Is CSSS aiming to cut real pensions?greenspun.com : LUSENET : Bill Parish : One Thread
The Commission to Strengthen Social Security (mailto:comment@CSSS.gov)and their co-cjair from AOL in particular, stress that future pension payments are up against the need for each pension to be paid from taxes on two (or fewer) worker's wages.
Obviously, future purchasing power of pensions will also come from the output of robots and automated systems. So the work of two wage earners will recede in importance compared to the work of automated systems.
The CSSS also avoids the obvious source of nominal financial flows to pay pay future pensions, namely, general revenues. These general revenues from whatever tax (or more modern system comes will support all government spending in future decades) may be involved can cover any financial shortfall when payroll tax rates stay level or are greatly reduced.
The Microsoft pyramid approach to earnings and cash flows reminds me of what the CSSS is now doing. Is the CSSS they just trying to reduce nominal benefits to retired wage type workers as they enjoy ever increasing wealth flowing to the very few whose greed knows no bounds? That is what Gephardt claims -- and I think he is right.
If it is an estate that the CSSS wants workers to have -- and I agree with this goal even if I doubt that they mean it -- the way to accomplish this would be to guarantee higher returns to any social security investment and higher benefits to baby boomers based on the higher economic output automation will bring and the need for it to be distributed to such workers and their families.
Do you see a tie between dishonesty that allows pyramid schemes to last as long as they do and the dishonesty that infects the CSSS today?
-- john gelles (firstname.lastname@example.org), July 26, 2001
For automation, think "software." Most automation today is the removal of white-collar jobs by using software instead of people. Blue-collar service jobs are still in high demand, while the current recession is 70% a "white-collar white-out". So the software companies and other high-tech powers who provide automation tools that put the middle class out of work are the ones who should be paying the difference to replace lost Soc. Sec. revenues.
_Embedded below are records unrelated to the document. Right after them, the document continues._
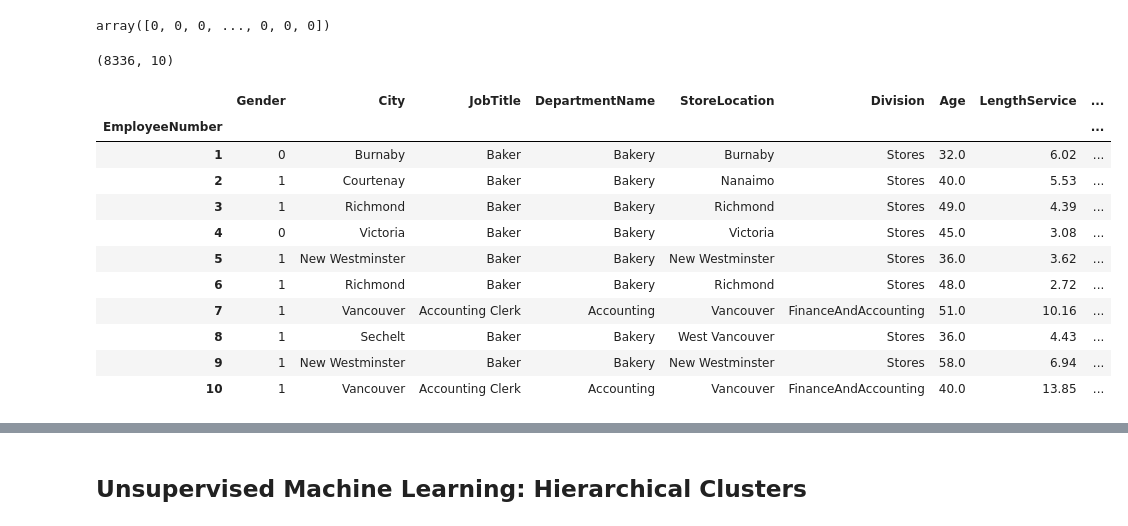
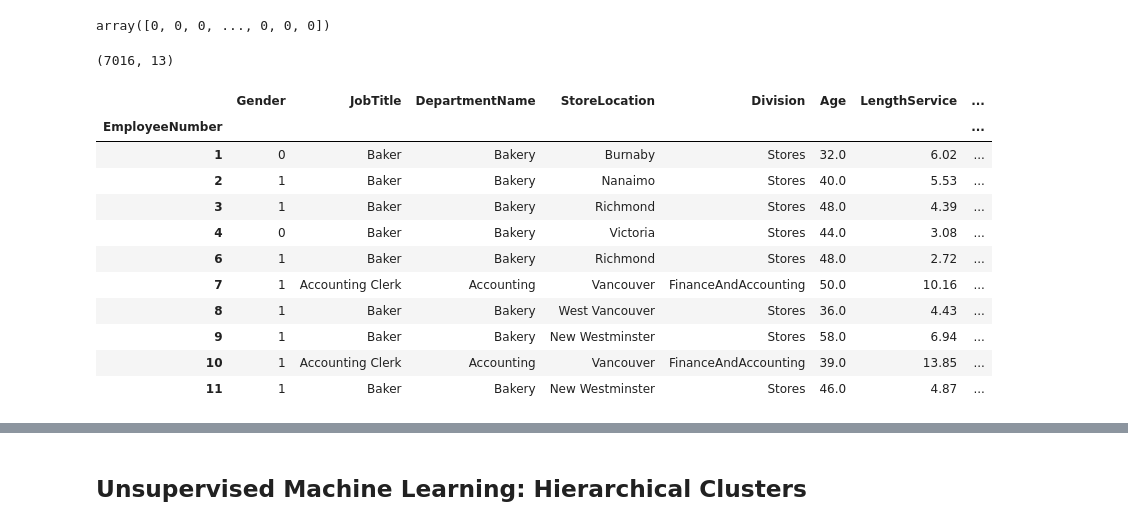
Before and after one commit to jmalauss/Absenteeism, a Jupyter notebook: absenteeism_uml.ipynb, the cells around one changed output, grey strips where cells are left out. Cells and saved outputs as stored; diff of their text form; code cells hidden in the pictures.

```diff
--- a/absenteeism_uml.ipynb
+++ b/absenteeism_uml.ipynb
@@ -20,23 +22,32 @@ absenteeism_df.head()
 | 3 | 4 | Simon | Irene | F | Victoria | Baker | Bakery | Victoria | ... |
 | 4 | 5 | Delvalle | Edward | M | New Westminster | Baker | Bakery | New Westminster | ... |
 # %%
+absenteeism_df = pd.read_csv(absenteeism_file, index_col=False)
+
 # Dropping rows with null values
 absenteeism_df.dropna()
 
-# We want to round down to reflect how people self-report age
-# In this draft, age is rounded up
-absenteeism_df["Age"] = absenteeism_df["Age"].round()
+# Age is rounded down to reflect how people self-report age
+absenteeism_df["Age"] = absenteeism_df["Age"].apply(np.floor)
 
 # Drop unneeded columns for ML
-absenteeism_df = absenteeism_df.drop(["Surname", "GivenName", "BusinessUnit"], axis=1)
+absenteeism_df = absenteeism_df.drop(["Surname", "GivenName", "City", "BusinessUnit"], axis=1)
 
 # Length Service is presumed to be in Years
 # Rounding LengthService and AbsentHours to two decimals to be more accurate rep of time
 absenteeism_df["LengthService"] = absenteeism_df["LengthService"].round(decimals=2)
 absenteeism_df["AbsentHours"] = absenteeism_df["AbsentHours"].round(decimals=2)
 
+# Removing Employees that have no absent hours
+absenteeism_df=absenteeism_df.loc[absenteeism_df['AbsentHours']>0]
+
+# Removing Employees that have just started
+absenteeism_df=absenteeism_df.loc[absenteeism_df['LengthService']>0]
+
 # Set EmployeeNumber as Index
 absenteeism_df.set_index('EmployeeNumber', inplace=True)
 
-absenteeism_df.head()
+### Bin Ages, LengthService, AbsentHours?
+
+absenteeism_df.head(10)
 # %% [output]
@@ -50,6 +65,0 @@ absenteeism_df.head()
-# %%
-#people_df = absenteeism_df.loc[:,["EmployeeNumber", "Gender", "JobTitle", "Age", "LengthService", "AbsentHours"]]
-#location_df = absenteeism_df.loc[:,["EmployeeNumber", "City", "DepartmentName", "StoreLocation", "Division", "AbsentHours"]]
-
-people_df = absenteeism_df.loc[:,["Gender", "JobTitle", "Age", "LengthService", "AbsentHours"]]
-location_df = absenteeism_df.loc[:,["City", "DepartmentName", "StoreLocation", "Division", "AbsentHours"]]
@@ -128,6 +270,6 @@ Name: JobTitle, dtype: int64
 # %%
 # Use get_dummies() to create variables for text features.
-X=pd.get_dummies(absenteeism_df, columns=["City","JobTitle", "DepartmentName", "StoreLocation", "Division"])
+X=pd.get_dummies(absenteeism_df, columns=["JobTitle", "DepartmentName", "StoreLocation", "Division"])
 print(X.shape)
 X.head(10)
 # %% [output]
@@ -229,7 +433,7 @@ elbow_df.hvplot.line(x='k', y='inertia', title='Elbow Curve', xticks=k)
 [interactive output not drawn]
 # %%
 # Initialize the K-Means model.
-model = KMeans(n_clusters=3, random_state=5)
+model = KMeans(n_clusters=2, random_state=5)
 
 # Fit the model
 model.fit(pcs_df)
@@ -242,32 +446,29 @@ array([0, 0, 0, ..., 0, 0, 0])
 # %%
 # Create a new DataFrame including predicted clusters
 # Concatentate the crypto_df and pcs_df DataFrames on the same columns.
 
 ### PCA VERSION
-#clustered_df = pd.concat([absenteeism_df,pcs_df],axis=1)
-
-### NO PCA VERSION
-clustered_df = pd.concat([absenteeism_df],axis=1)
+clustered_df = pd.concat([absenteeism_df,pcs_df],axis=1)
 
 ### ReAdd Employee Names?
 
 #  Add a new column, "Class" to the clustered_df DataFrame that holds the predictions.
 clustered_df['Class'] = predictions
 
 # Print the shape of the clustered_df
 print(clustered_df.shape)
 clustered_df.head(10)
 # %% [output]
-(8336, 10)
+(7016, 13)
-|  | Gender | City | JobTitle | DepartmentName | StoreLocation | Division | Age | LengthService | ... |
-| EmployeeNumber |  |  |  |  |  |  |  |  | ... |
-| 1 | 0 | Burnaby | Baker | Bakery | Burnaby | Stores | 32.0 | 6.02 | ... |
-| 2 | 1 | Courtenay | Baker | Bakery | Nanaimo | Stores | 40.0 | 5.53 | ... |
-| 3 | 1 | Richmond | Baker | Bakery | Richmond | Stores | 49.0 | 4.39 | ... |
-| 4 | 0 | Victoria | Baker | Bakery | Victoria | Stores | 45.0 | 3.08 | ... |
-| 5 | 1 | New Westminster | Baker | Bakery | New Westminster | Stores | 36.0 | 3.62 | ... |
-| 6 | 1 | Richmond | Baker | Bakery | Richmond | Stores | 48.0 | 2.72 | ... |
-| 7 | 1 | Vancouver | Accounting Clerk | Accounting | Vancouver | FinanceAndAccounting | 51.0 | 10.16 | ... |
-| 8 | 1 | Sechelt | Baker | Bakery | West Vancouver | Stores | 36.0 | 4.43 | ... |
-| 9 | 1 | New Westminster | Baker | Bakery | New Westminster | Stores | 58.0 | 6.94 | ... |
-| 10 | 1 | Vancouver | Accounting Clerk | Accounting | Vancouver | FinanceAndAccounting | 40.0 | 13.85 | ... |
+|  | Gender | JobTitle | DepartmentName | StoreLocation | Division | Age | LengthService | ... |
+| EmployeeNumber |  |  |  |  |  |  |  | ... |
+| 1 | 0 | Baker | Bakery | Burnaby | Stores | 32.0 | 6.02 | ... |
+| 2 | 1 | Baker | Bakery | Nanaimo | Stores | 40.0 | 5.53 | ... |
+| 3 | 1 | Baker | Bakery | Richmond | Stores | 48.0 | 4.39 | ... |
+| 4 | 0 | Baker | Bakery | Victoria | Stores | 44.0 | 3.08 | ... |
+| 6 | 1 | Baker | Bakery | Richmond | Stores | 48.0 | 2.72 | ... |
+| 7 | 1 | Accounting Clerk | Accounting | Vancouver | FinanceAndAccounting | 50.0 | 10.16 | ... |
+| 8 | 1 | Baker | Bakery | West Vancouver | Stores | 36.0 | 4.43 | ... |
+| 9 | 1 | Baker | Bakery | New Westminster | Stores | 58.0 | 6.94 | ... |
+| 10 | 1 | Accounting Clerk | Accounting | Vancouver | FinanceAndAccounting | 39.0 | 13.85 | ... |
+| 11 | 1 | Baker | Bakery | New Westminster | Stores | 46.0 | 4.87 | ... |
```
Also changed, not shown: parts of 36 cells of this notebook, 1 other file.
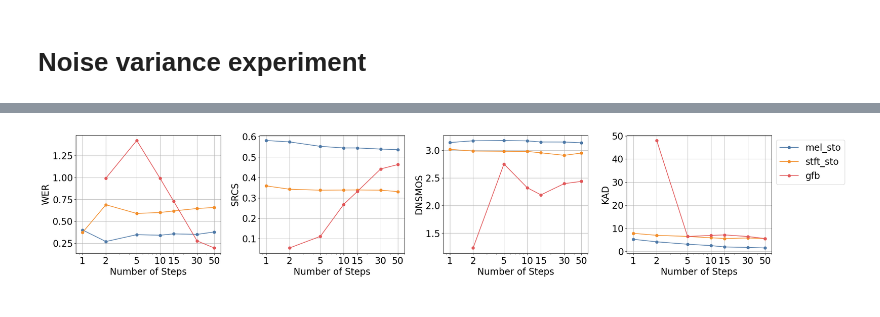
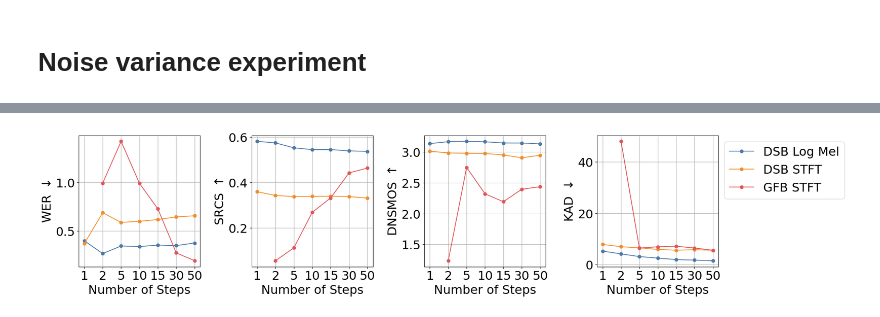
Before and after one commit to kommodeskab/Latent-DSB, a Jupyter notebook: analysis.ipynb, the cells around one changed output, grey strips where cells are left out. Saved outputs shown, nothing was run; the diff lists cells and outputs as text; code cells hidden in the pictures.

```diff
--- a/analysis.ipynb
+++ b/analysis.ipynb
@@ -31,3 +31,19 @@ def load_all_batches(path : str, max_num_batches : int=None) -> dict[str, torch.
         "x0_recon": x0_recon,
         "trajectory": trajectory
     }
+
+
+model_to_name = {
+    'mel_sto': 'DSB Log Mel',
+    'stft_sto': 'DSB STFT',
+    'stft_det': 'DSB STFT',
+    'gfb': 'GFB STFT',
+    'baseline': 'Baseline',
+}
+
+model_to_color = {
+    'mel_sto': '#4E79A7',
+    'stft_sto': '#F28E2B',
+    'stft_det': '#F28E2B',
+    'gfb': '#E15759',
+}
@@ -105,50 +51,58 @@ axs.legend(loc='upper left', bbox_to_anchor=(1, 1))
 import matplotlib.pyplot as plt
 import torch
 
 data = dict()
 what_test = "clip"
 
-num_steps = [50, 30, 15, 10, 5, 2, 1]
-for model in ['mel_sto', 'stft_sto', 'gfb']:
+num_steps = [1, 2, 5, 10, 15, 30, 50]  # reversed order for plotting
+for model in ['mel_sto', 'stft_sto', 'gfb', 'baseline']:
     data[model] = dict()
     for metric in ['wer', 'srcs', 'dnsmos', 'kad']:
-        metric_list = []
+        metric_dict = dict()
         for num_step in num_steps:
             if num_step == 1 and model == 'gfb':
                 continue
-            path = f"test_results/test_{what_test}/{model}_{num_step}"
+
+            if model == 'baseline':
+                path = f"test_results/test_{what_test}/baseline"
+            else:
+                path = f"test_results/test_{what_test}/{model}_{num_step}"
+
             metrics = torch.load(path + "/metrics.pt", weights_only=True)
             value = metrics[metric]
             value = torch.tensor(value)
             value = value.mean().item()
 
-            metric_list.append(value)
+            metric_dict[num_step] = value
 
-        data[model][metric] = metric_list
+            if model == 'baseline':
+                continue
 
-fig, axs = plt.subplots(1, 4, figsize=(25, 5))
+        data[model][metric] = metric_dict
+
+fig, axs = plt.subplots(1, 4, figsize=(22, 5))
 axs : list[plt.Axes]
-plt.rcParams.update({'font.size': 20})
-colors = ['#4E79A7', '#F28E2B', '#E15759']
+plt.rcParams.update({'font.size': 23})
 
 for i, (model, metrics) in enumerate(data.items()):
-    color = colors[i]
+    if model == 'baseline':
+        continue
 
-    xvalues = num_steps if model != 'gfb' else num_steps[:-1]  # GFB does not have num_step=1
-    axs[0].plot(xvalues, metrics['wer'], marker='o', linestyle='-', color=color, label=model)
-    axs[1].plot(xvalues, metrics['srcs'], marker='o', linestyle='-', color=color)
-    axs[2].plot(xvalues, metrics['dnsmos'], marker='o', linestyle='-', color=color)
-    axs[3].plot(xvalues, metrics['kad'], marker='o', linestyle='-', color=color, label=model)
+    xvalues = range(len(num_steps)) if model != 'gfb' else range(1, len(num_steps))  # GFB does not have num_step=1
+    axs[0].plot(xvalues, metrics['wer'].values(), marker='o', linestyle='-', color=model_to_color[model])
+    axs[1].plot(xvalues, metrics['srcs'].values(), marker='o', linestyle='-', color=model_to_color[model])
+    axs[2].plot(xvalues, metrics['dnsmos'].values(), marker='o', linestyle='-', color=model_to_color[model])
+    axs[3].plot(xvalues, metrics['kad'].values(), marker='o', linestyle='-', color=model_to_color[model], label=model_to_name[model])
 for i in range(4):
     axs[i].set_xlabel("Number of Steps")
-    axs[i].set_ylabel(["WER", "SRCS", "DNSMOS", "KAD"][i])
-    axs[i].set_xticks(num_steps)
+    axs[i].set_ylabel([r"WER $\downarrow$", r"SRCS $\uparrow$", r"DNSMOS $\uparrow$", r"KAD $\downarrow$"][i])
     axs[i].grid(True)
-    axs[i].set_xscale('log')
-    axs[i].set_xticks(num_steps)
+    axs[i].set_xticks(range(len(num_steps)))
     axs[i].set_xticklabels(num_steps)
     if i == 3:
         axs[i].legend(loc='upper left', bbox_to_anchor=(1, 1))
 plt.tight_layout()
+plt.savefig(f"test_results/test_{what_test}/metrics.png", bbox_inches='tight', dpi=300)
+plt.show()
 # %% [output]
-[figure, old version]
+[figure, new version]
```
Also changed, not shown: parts of 5 cells of this notebook, 9 other files.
But amazingly, it is the high-tech companies who are most adept at avoiding taxes.
-- Tom Nadeau (email@example.com), July 30, 2001.